First published in 2001, this new edition has been extensively updated in the aftermath of the global financial crisis. The clear failure of many economic theories and policymakers such as Federal Reserve chairmen Alan Greenspan and Ben Bernanke, who were beholden to them provides plenty of extra material for Keen's criticisms. While it may not be likely that any reader will agree with all his views, many will concur that much of modern economics needs to be re-examined.

At least, those that make it through will. Keen has set out to write a critique of neoclassical economics, while also making it an introduction to these theories for those without much background in the subject.

That would be a difficult task in a book twice as long and proves impossible here: the text isn't dry, but some chapters would prove very hard going for the beginner. However, if you have studied economics or are planning to do so, this is an interesting and provocative read.

Cris Sholto Heaton

Cris Sholto Heaton is an investment analyst and writer who has been contributing to MoneyWeek since 2006 and was managing editor of the magazine between 2016 and 2018. He is especially interested in international investing, believing many investors still focus too much on their home markets and that it pays to take advantage of all the opportunities the world offers. He often writes about Asian equities, international income and global asset allocation.

Cris began his career in financial services consultancy at PwC and Lane Clark & Peacock, before an abrupt change of direction into oil, gas and energy at Petroleum Economist and Platts and subsequently into investment research and writing. In addition to his articles for MoneyWeek, he also works with a number of asset managers, consultancies and financial information providers.

He holds the Chartered Financial Analyst designation and the Investment Management Certificate, as well as degrees in finance and mathematics.
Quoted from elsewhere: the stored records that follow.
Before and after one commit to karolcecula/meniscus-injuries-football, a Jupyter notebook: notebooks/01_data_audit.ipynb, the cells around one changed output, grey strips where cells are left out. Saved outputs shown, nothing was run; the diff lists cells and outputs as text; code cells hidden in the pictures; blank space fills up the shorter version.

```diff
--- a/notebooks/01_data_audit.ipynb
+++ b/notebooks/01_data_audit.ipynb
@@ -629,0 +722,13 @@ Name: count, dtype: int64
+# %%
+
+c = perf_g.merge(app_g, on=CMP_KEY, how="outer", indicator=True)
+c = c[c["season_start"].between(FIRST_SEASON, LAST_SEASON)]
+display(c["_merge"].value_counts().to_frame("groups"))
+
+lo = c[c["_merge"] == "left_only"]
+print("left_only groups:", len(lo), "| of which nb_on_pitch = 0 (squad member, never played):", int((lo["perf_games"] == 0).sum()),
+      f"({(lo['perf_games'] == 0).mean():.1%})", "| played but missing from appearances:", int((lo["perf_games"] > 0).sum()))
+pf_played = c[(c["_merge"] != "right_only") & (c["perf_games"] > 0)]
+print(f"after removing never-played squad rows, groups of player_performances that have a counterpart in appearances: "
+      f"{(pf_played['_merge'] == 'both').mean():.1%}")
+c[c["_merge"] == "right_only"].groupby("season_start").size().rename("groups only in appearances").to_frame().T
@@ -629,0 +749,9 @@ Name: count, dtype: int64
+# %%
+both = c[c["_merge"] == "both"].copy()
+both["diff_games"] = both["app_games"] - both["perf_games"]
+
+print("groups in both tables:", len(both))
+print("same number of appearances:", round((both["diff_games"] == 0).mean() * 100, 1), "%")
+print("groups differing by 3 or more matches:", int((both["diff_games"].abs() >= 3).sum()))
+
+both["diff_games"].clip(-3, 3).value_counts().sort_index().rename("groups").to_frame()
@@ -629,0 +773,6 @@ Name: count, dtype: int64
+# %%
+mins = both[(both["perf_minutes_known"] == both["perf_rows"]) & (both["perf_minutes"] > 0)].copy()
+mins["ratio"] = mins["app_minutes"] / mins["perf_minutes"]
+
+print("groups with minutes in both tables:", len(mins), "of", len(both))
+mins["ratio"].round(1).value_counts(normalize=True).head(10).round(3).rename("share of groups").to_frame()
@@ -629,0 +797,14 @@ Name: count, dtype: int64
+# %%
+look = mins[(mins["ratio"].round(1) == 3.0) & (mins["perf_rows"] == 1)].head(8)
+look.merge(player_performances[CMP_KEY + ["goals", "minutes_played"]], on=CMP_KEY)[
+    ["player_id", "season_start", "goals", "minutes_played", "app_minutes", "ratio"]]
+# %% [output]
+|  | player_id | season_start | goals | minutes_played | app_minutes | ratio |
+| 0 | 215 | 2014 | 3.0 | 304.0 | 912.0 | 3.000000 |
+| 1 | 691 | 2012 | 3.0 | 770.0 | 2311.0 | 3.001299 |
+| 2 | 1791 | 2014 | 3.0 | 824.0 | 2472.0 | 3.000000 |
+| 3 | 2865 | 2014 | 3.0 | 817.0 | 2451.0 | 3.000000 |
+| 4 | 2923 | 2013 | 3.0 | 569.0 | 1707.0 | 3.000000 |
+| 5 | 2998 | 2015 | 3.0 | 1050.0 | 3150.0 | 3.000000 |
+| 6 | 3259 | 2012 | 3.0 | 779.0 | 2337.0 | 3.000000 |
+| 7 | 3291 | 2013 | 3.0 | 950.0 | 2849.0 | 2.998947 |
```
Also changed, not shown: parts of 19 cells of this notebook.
He has also studied acting, film-making and photography, and strongly suspects that an awareness of what makes a compelling story is just as important for understanding markets as any amount of qualifications.